Glasgow Film Theatre, 17.04.11
A big hit in France last year, it says a lot about the attitude of UK multiplex chains, and the disinterest of the British audience for foreign language films that in Glasgow Little White Lies is not showing in the city’s 18-screen multiplex, whose screens are occupied with multiple showings of the Easter holiday, kid-friendly Hop and Rio and teen-lite nonsense such as the awful Your Highness, Fast Five and Arthur (three films that could be used nicely to sum up the torrid depths Hollywood cinema seems happy to plunge to). Thankfully, the GFT provides, as always, an excellent alternative, and a nicer environment, in which to take in this enjoyable drama.
Despite a serious accident involving their friend Ludo (Jean Dujardin), a group of friends decide to go ahead with their annual vacation without him, at the seaside home of Max (Francois Cluzet). There, they enjoy the sea, sand and sunshine, but as two weeks pass, their relationships develop as each learns more about themselves and their friends, and the little white lies they all tell to one another.
Despite the serious injuries that leave Ludo in a coma in a Paris hospital, the group have plenty of fun, and although this can jar – surely, if they cared so much for one another, they would be at his bedside – it does lead to genuine, laugh out loud comedy, occasionally bordering on farce, and coupled with the holiday feel and beautiful scenery, the film is easy to enjoy. Cluzet, as Max, particularly delivers some great moments as his over-stressed, control freak personality is tipped over the edge when long time friend, Vincent (Benoit Magimel) declares his love for him. Unable to know how to respond, Max takes his temper out on invading weasels, his friends and their children. Antoine (Laurent Lafitte) also provides laughs as he tries to deal with a recent break up, and Marion Cotillard is exquisite as Marie, Ludo’s ex-girlfriend who is struggling to find fulfillment in life.

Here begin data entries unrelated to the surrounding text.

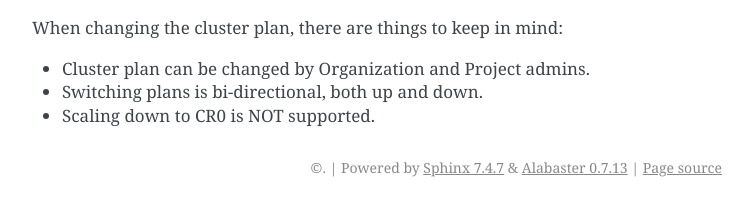
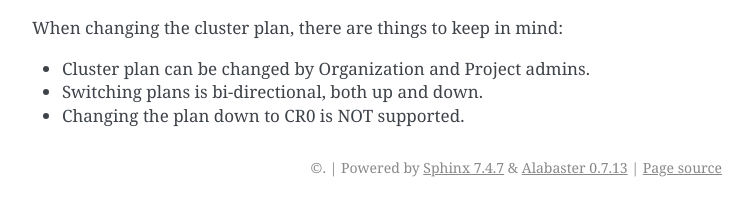
Before and after one commit to crate/cloud-howtos, a Sphinx documentation site: the page built from docs/reconfigure-cluster/change-cluster-plan.rst, in a window 1280 px wide and 900 px high, scrolled down 2615 px. Shown: the part 693-897 px from the top of the window, without its empty margins (388-1141 px from the left). Built offline with Sphinx 7.4.7, drawn with Linux system fonts in a browser that asks for light colours.

Commit message:
Small wording fix

```diff
--- a/docs/reconfigure-cluster/change-cluster-plan.rst
+++ b/docs/reconfigure-cluster/change-cluster-plan.rst
@@ -95,4 +95,4 @@ When changing the cluster plan, there are things to keep in mind:
 
 - Switching plans is bi-directional, both up and down.
 
-- Scaling down to CR0 is NOT supported.
+- Changing the plan down to CR0 is NOT supported.
```
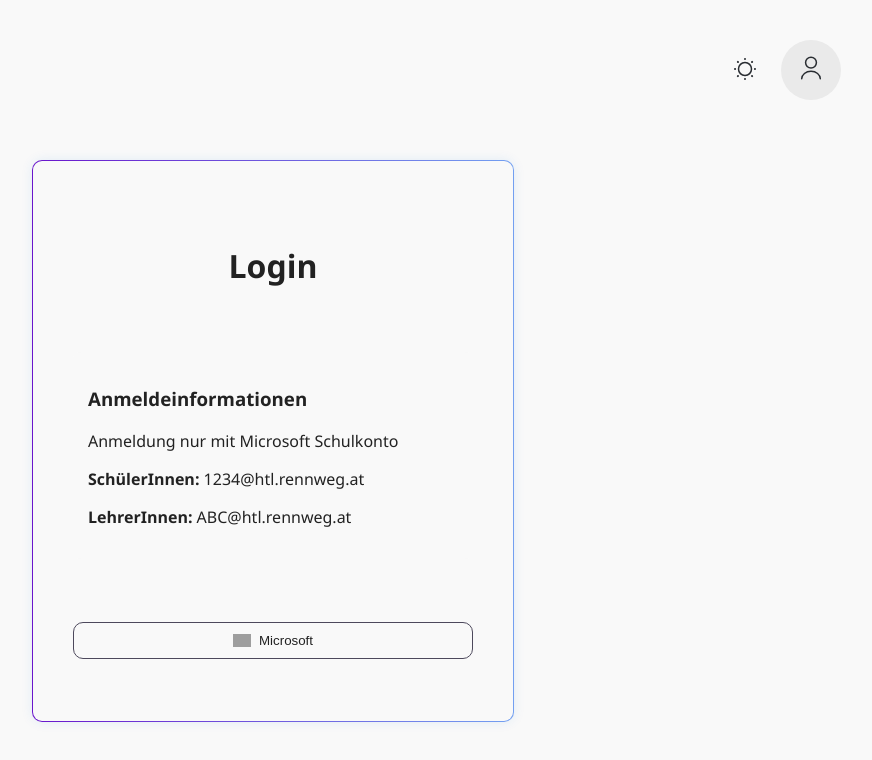
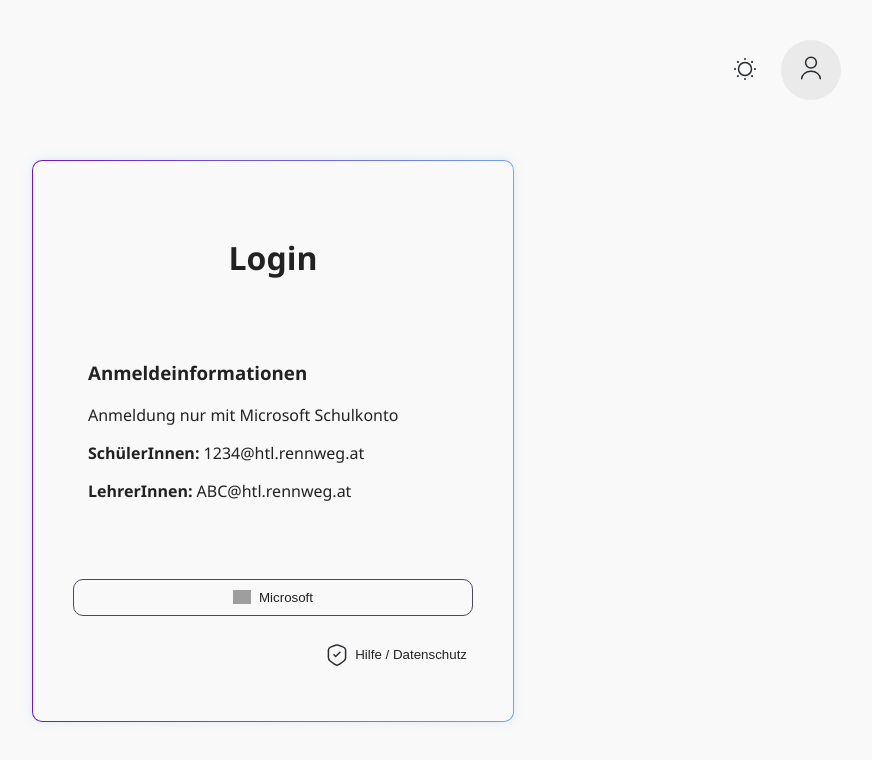
Before and after one commit to LeonE06/TransparentGrading, a Vue app in the folder frontend/: page /login in a window 1280 px wide. Shown: the top 760 px of the page, without its empty margins (367-1239 px from the left). Built offline with nearby package versions, Linux system fonts and the light colour scheme; no server answers; grey boxes are pictures that could not be loaded.

Commit message:
datenschutz bei login hinzugefügt

```diff
--- a/frontend/src/views/LoginView.vue
+++ b/frontend/src/views/LoginView.vue
@@ -10,12 +10,20 @@
     </div>
 
     <button class="ms-btn" @click="loginMicrosoft">
-      <img
-        src="https://upload.wikimedia.org/wikipedia/commons/4/44/Microsoft_logo.svg"
-        width="18"
-        alt="Microsoft Logo"
-      />
+      <img src="https://upload.wikimedia.org/wikipedia/commons/4/44/Microsoft_logo.svg" width="18"
+        alt="Microsoft Logo" />
       <span>Microsoft</span>
+    </button>
+    <button class="btn create-btn" @click="downloadPDF">
+      <svg width="24" height="24" viewBox="0 0 24 24" fill="none" xmlns="http://www.w3.org/2000/svg">
+        <path
+          d="M10.49 2.23006L5.5 4.11006C4.35 4.54006 3.41 5.90006 3.41 7.12006V14.5501C3.41 15.7301 4.19 17.2801 5.14 17.9901L9.44 21.2001C10.85 22.2601 13.17 22.2601 14.58 21.2001L18.88 17.9901C19.83 17.2801 20.61 15.7301 20.61 14.5501V7.12006C20.61 5.89006 19.67 4.53006 18.52 4.10006L13.53 2.23006C12.68 1.92006 11.32 1.92006 10.49 2.23006Z"
+          stroke="var(--icon-color)" stroke-width="1.5" stroke-linecap="round" stroke-linejoin="round" />
+        <path d="M9.04999 11.8701L10.66 13.4801L14.96 9.18005" stroke="var(--icon-color)" stroke-width="1.5"
+          stroke-linecap="round" stroke-linejoin="round" />
+      </svg>
+
+      Hilfe / Datenschutz
     </button>
   </div>
 </template>
@@ -42,7 +50,7 @@ onMounted(() => {
     } else if (role === "Lehrer") {
       router.push("/admin/klassen");
     }
-  } catch(e) {
+  } catch (e) {
     // Ungültiger Token -> sauber ausloggen
     localStorage.removeItem("token");
   }
@@ -51,13 +59,43 @@ onMounted(() => {
 function loginMicrosoft() {
   window.location.href = "https://transparentgrading.onrender.com/microsoft";
 }
+
+function downloadPDF() {
+  const url = '/TransparentGrading_Datenschutzkonzept_v1.0.pdf'
+  const a = document.createElement('a')
+  a.href = url
+  a.download = 'TransparentGrading_Datenschutzkonzept_v1.0.pdf'
+  document.body.appendChild(a)
+  a.click()
+  a.remove()
+}
 </script>
 
 <style scoped>
+.create-btn {
+  background-color: var(--first-background-color);
+  border: none;
+  cursor: pointer;
+  color: var(--text);
+  display: flex;
+  flex-direction: row;
+  justify-content: flex-end;
+  align-items: center;
+  transition: 0.2s;
+}
+
+.create-btn:hover {
+  transform: scale(1.02);
+}
+
+svg {
+      margin-right: 6px;
+}
 
 span {
   color: var(--text)
 }
+
 .login-container {
   max-width: 400px;
   margin: 60px auto;
@@ -70,10 +108,10 @@ span {
   border-radius: 10px;
   box-shadow: 0 0 12px rgba(0, 120, 212, 0.1);
   font-family: "Segoe UI", sans-serif;
-      display: flex;
-    flex-direction: column;
-    justify-content: space-around;
-    height: 60vh;
+  display: flex;
+  flex-direction: column;
+  justify-content: space-around;
+  height: 60vh;
 }
 
 .info-box {
```
Also changed, not shown: frontend/src/views/schueler/HilfeView.vue (+51 -12 lines).
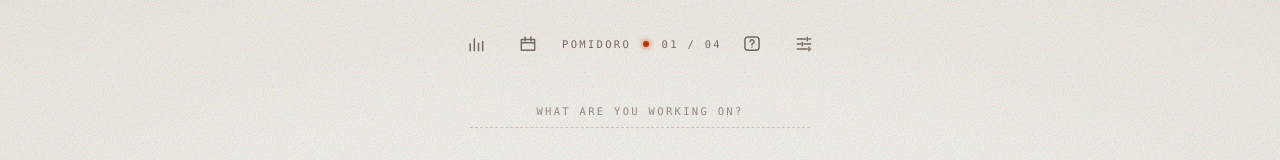
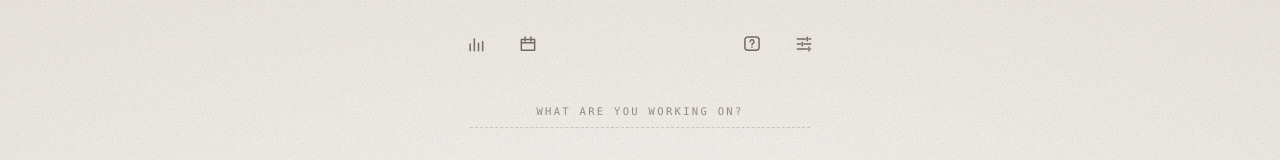
Before and after one commit to dimatretyak/pomodoro-multiplatform, a React (Vite) app: page / in a window 1280 px wide. Shown: the top 160 px of the page. Built offline with nearby package versions, Linux system fonts and the light colour scheme.

Commit message:
Remove brand and session counter from the header
The cycle progress is already shown by the segments under the controls.

Co-Authored-By: Claude Opus 5.5 <noreply@anthropic.com>
Claude-Session: https://claude.ai/code/session_01WMqn8UABu1TDcjX3Lu49db

```diff
--- a/src/Instrument.tsx
+++ b/src/Instrument.tsx
@@ -18,8 +18,7 @@ export default function Instrument(p: FaceProps) {
       <header className="ins-top">
         <button onClick={p.onStats} aria-label={t('Статистика', 'Stats')} title={t('Статистика (A)', 'Stats (A)')} className="ins-icon press"><IconStats /></button>
         <button onClick={p.onCalendar} aria-label={t('Календарь', 'Calendar')} title={t('Календарь (C)', 'Calendar (C)')} className="ins-icon press"><IconCalendar /></button>
-        <span>POMIDORO</span>
-        <span><i className="ins-led" /> {String(Math.min(p.done + 1, p.longEvery)).padStart(2, '0')} / {String(p.longEvery).padStart(2, '0')}</span>
+        <span className="flex-1" />
         <button onClick={p.onHelp} aria-label={t('Горячие клавиши', 'Keyboard shortcuts')} title={t('Горячие клавиши (?)', 'Keyboard shortcuts (?)')} className="ins-icon ins-keys press"><IconKeys /></button>
         <button onClick={p.onSettings} aria-label={t('Настройки', 'Settings')} title={t('Настройки (S)', 'Settings (S)')} className="ins-icon press"><IconSettings /></button>
       </header>
--- a/src/index.css
+++ b/src/index.css
@@ -79,13 +79,9 @@ button:disabled:active { transform: none; }
 
 /* ───────── Main screen ───────── */
 .ins { position: relative; max-width: 420px; min-height: 100dvh; margin: 0 auto; padding: 22px 24px 28px; display: flex; flex-direction: column; align-items: center; }
-.ins-top { width: 100%; display: grid; grid-template-columns: 44px 44px 1fr auto auto 44px; align-items: center; gap: 8px; font: 500 10.5px var(--mono); letter-spacing: 0.22em; color: var(--muted); }
-.ins-top > span:nth-of-type(1) { padding-left: 4px; overflow: hidden; text-overflow: ellipsis; }
-.ins-top > span:nth-of-type(2) { white-space: nowrap; }
-@media (max-width: 440px) { .ins-top > span:nth-of-type(1) { visibility: hidden; } }
+.ins-top { width: 100%; display: flex; align-items: center; gap: 8px; }
 .ins-icon { width: 44px; height: 44px; display: grid; place-items: center; border-radius: 50%; color: var(--muted); }
 .ins-icon:hover { color: var(--fg); background: var(--hover); }
-.ins-led { display: inline-block; width: 6px; height: 6px; border-radius: 50%; background: var(--acc); box-shadow: 0 0 6px var(--acc); vertical-align: 1px; margin-right: 4px; }
 
 .ins-dial { position: relative; width: min(304px, 84vw); aspect-ratio: 1; margin-top: auto; }
 .ins-dial svg { width: 100%; height: 100%; overflow: visible; }
```
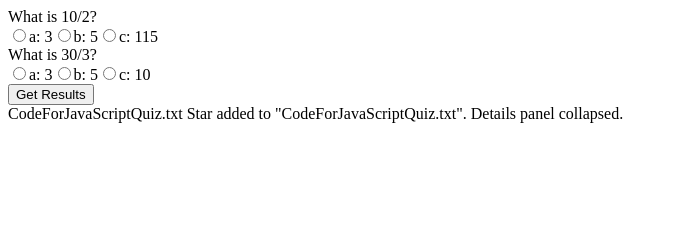
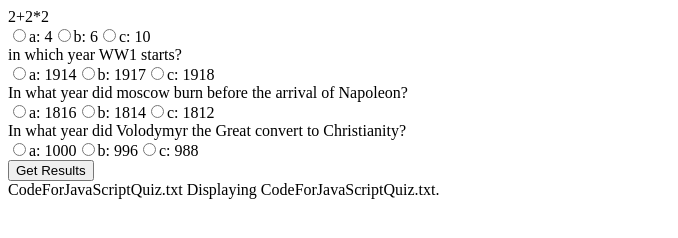
Before and after one commit to OlgStl/OlgStl.github.io, a plain HTML site: page index.html in a window 1280 px wide. Shown: the whole page, without its empty margins (0-678 px from the left). Drawn offline with Linux system fonts and the light colour scheme.

Commit message:
Update index.html

```diff
--- a/index.html
+++ b/index.html
@@ -1,4 +1,3 @@
-
 <div id="quiz"></div>
 <button id="submit">Get Results</button>
 <div id="results"></div>
@@ -7,20 +6,40 @@
 
 var myQuestions = [
   {
-    question: "What is 10/2?",
+    question: "2+2*2",
     answers: {
-      a: '3',
-      b: '5',
-      c: '115'
+      a: '4',
+      b: '6',
+      c: '10'
     },
     correctAnswer: 'b'
   },
+
   {
-    question: "What is 30/3?",
+    question: "in which year WW1 starts?",
     answers: {
-      a: '3',
-      b: '5',
-      c: '10'
+      a: '1914',
+      b: '1917',
+      c: '1918'
+    },
+    correctAnswer: 'a'
+  },
+
+  {
+    question: "In what year did moscow burn before the arrival of Napoleon?",
+    answers: {
+      a: '1816',
+      b: '1814',
+      c: '1812'
+    },
+    correctAnswer: 'c'
+  },
+  {
+    question: "In what year did Volodymyr the Great convert to Christianity? ",
+    answers: {
+      a: '1000',
+      b: '996',
+      c: '988'
     },
     correctAnswer: 'c'
   }
@@ -105,5 +124,4 @@ function generateQuiz(questions, quizContainer, resultsContainer, submitButton){
 }
    </script>
 CodeForJavaScriptQuiz.txt
-Star added to "CodeForJavaScriptQuiz.txt".
-Details panel collapsed.
+Displaying CodeForJavaScriptQuiz.txt.
```
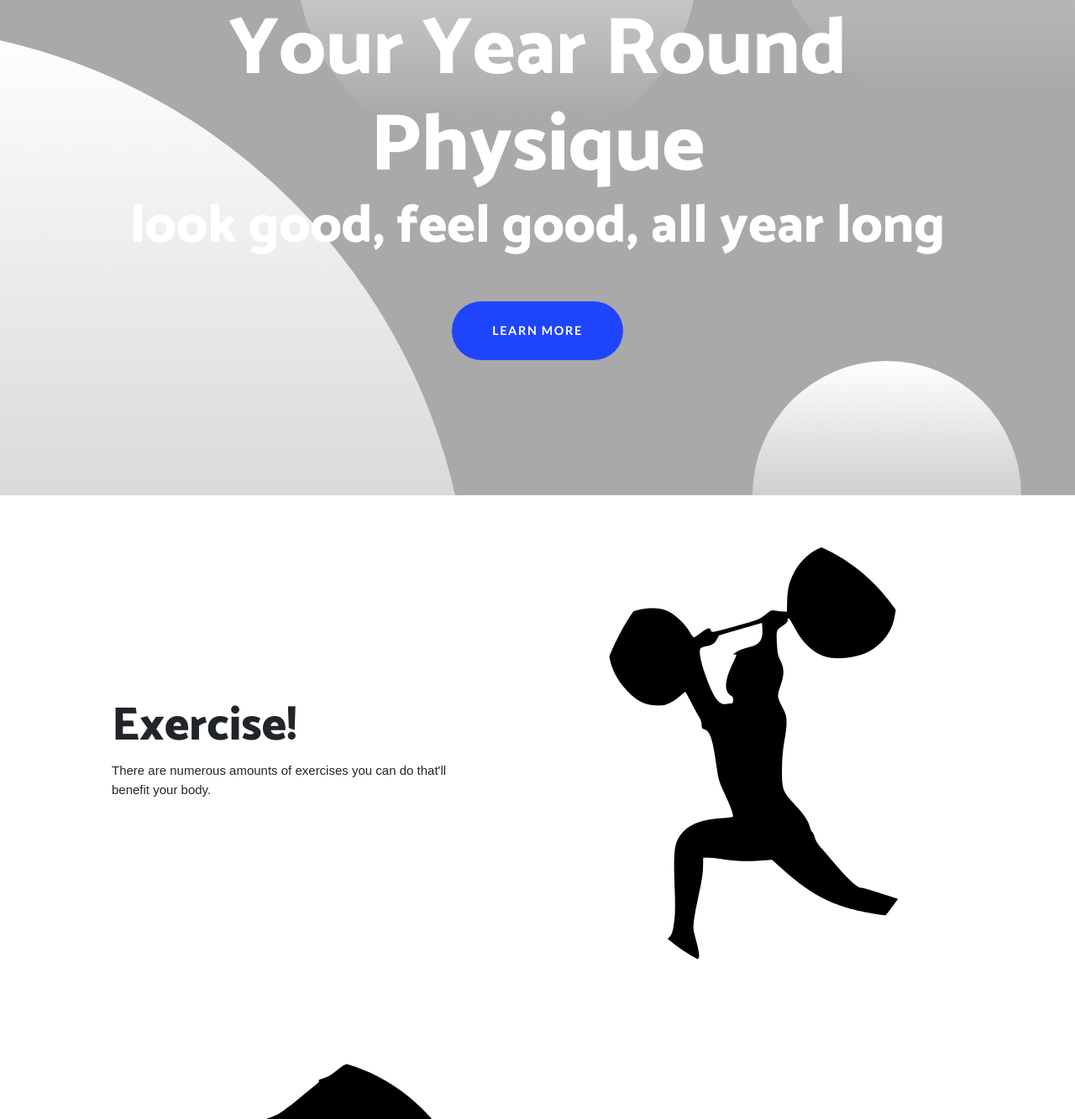
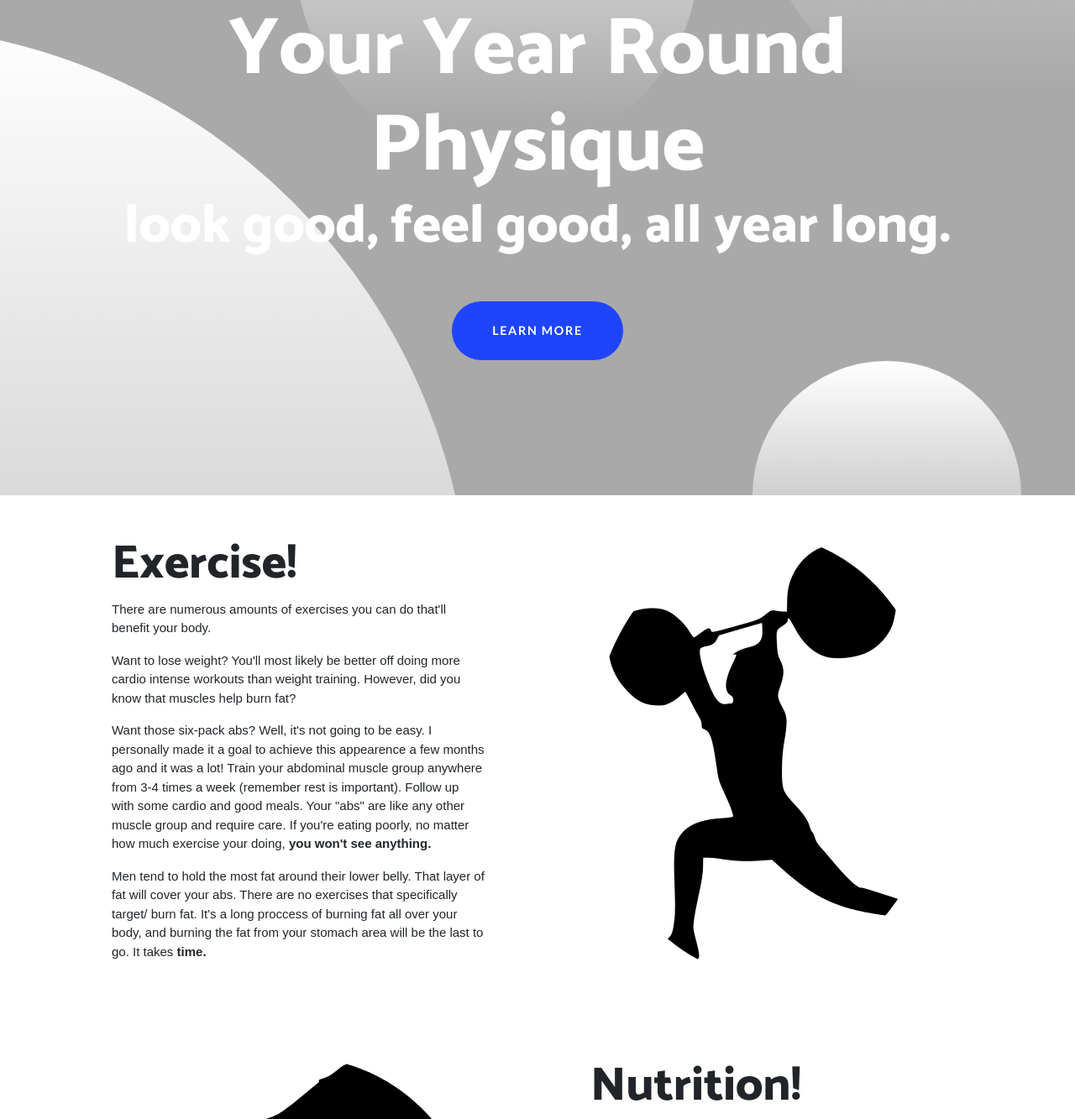
Before and after one commit to jasonsimon1/final-project, a plain HTML site: page index.html in a window 1280 px wide. Shown: the part 212-1545 px from the top of the page at 84% size. Drawn offline with Linux system fonts and the light colour scheme.

Commit message:
finish mvp and css

```diff
--- a/index.html
+++ b/index.html
@@ -45,7 +45,7 @@
     <div class="masthead-content">
       <div class="container">
         <h1 class="masthead-heading mb-0">Your Year Round Physique</h1>
-        <h2 class="masthead-subheading mb-0">look good, feel good, all year long</h2>
+        <h2 class="masthead-subheading mb-0">look good, feel good, all year long.</h2>
         <a href="#learn" class="btn btn-primary btn-xl rounded-pill mt-5">Learn More</a>
       </div>
     </div>
@@ -67,6 +67,10 @@
           <div class="p-5" id="exercise" >
             <h2 class="display-4">Exercise!</h2>
             <p>There are numerous amounts of exercises you can do that'll benefit your body.</p>
+            <p> Want to lose weight? You'll most likely be better off doing more cardio intense workouts than weight training. However, did you know that muscles help burn fat?  </p>
+            <p> Want those six-pack abs? Well, it's not going to be easy. I personally made it a goal to achieve this appearence a few months ago and it was a lot! Train your abdominal muscle group anywhere from 3-4 times a week (remember rest is important). Follow up with some cardio and good meals. Your "abs" are like any other muscle group and require care. If you're eating poorly, no matter how much exercise your doing, <strong>you won't see anything.</strong></p>
+
+            <p> Men tend to hold the most fat around their lower belly. That layer of fat will cover your abs. There are no exercises that specifically target/ burn fat. It's a long proccess of burning fat all over your body, and burning the fat from your stomach area will be the last to go. It takes <strong>time.</strong></p>
           </div>
         </div>
       </div>
@@ -86,6 +90,8 @@
             <h2 class="display-4">Nutrition!</h2>
             <p> A lot of people's interpetations on food are wrong. Food is important. You need it to fuel your body. Many people make the mistake of starving themselves when wanting to lose weight. <strong>Don't do this.</strong> You're only ruining your metabolism and will very quickly go back to old habits.</p>
             <p>You don't need to <strong>just</strong> eat salads or fruit. You can still ENJOY other foods and besides, who wants to eat the same thing everyday? I personally meal prep. Eating 2.5oz of Chicken breast, 2 cups of white rice and 85g of broccoli. </p>
+
+            <p>Realistically, you can still eat anything you want, <strong> with moderation.</strong> Too much of anything is bad for you. But, there are more options to eating! <strong>Intermittent Fasting</strong> is a 16 hour time period in which you are not eating, and an 8 hour period where you are eating. I personally do this! Eating from 4:00pm - 8:00pm and fasting for 20 hours. I'm essentially burning calories by doing nothing except drinking water! (ps, it's a lot harder than it seems but it's worth it). </p>
           </div>
         </div>
       </div>
```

A criticism of the film could be made as the tone veers from all this French frolicking to the terminal injuries that have stricken Ludo, and his death provides the denouement as everyone gathers for his funeral. Each friend gets to speak at the side of his coffin, and this scene feels too forced and unnatural alongside what has gone before, not helped by the fact that it comes after 150 minutes – the film feels like it could do with 15 minutes trimmed off. On the other hand, Ludo’s fate casts a shadow over all the fun the friends have, and provides the motivation for all to think about their situation and where they have come to in life.
But these are only minor quibbles in a good film. Guillaume Canet is wise enough to let his delightful cast have their moments, perhaps the only downside being that Dujardin, so brilliant in the OSS 117 films, is rendered bed ridden so early, thus robbing us of seeing his considerable talent being added to the ensemble. Still Cotillard and Cluzet are magnificent, as are all the leads.
Together with his debut feature, the thriller Tell No One (2006) also starring Cluzot), Canet is definitely a director to expect more from in the future, combining the French flair for intelligent, though-provoking cinema, alongside genuine entertainment. If only more people in this country would, like the French cinema going audience, embrace such a combination.
Film rating: 4 out of 5.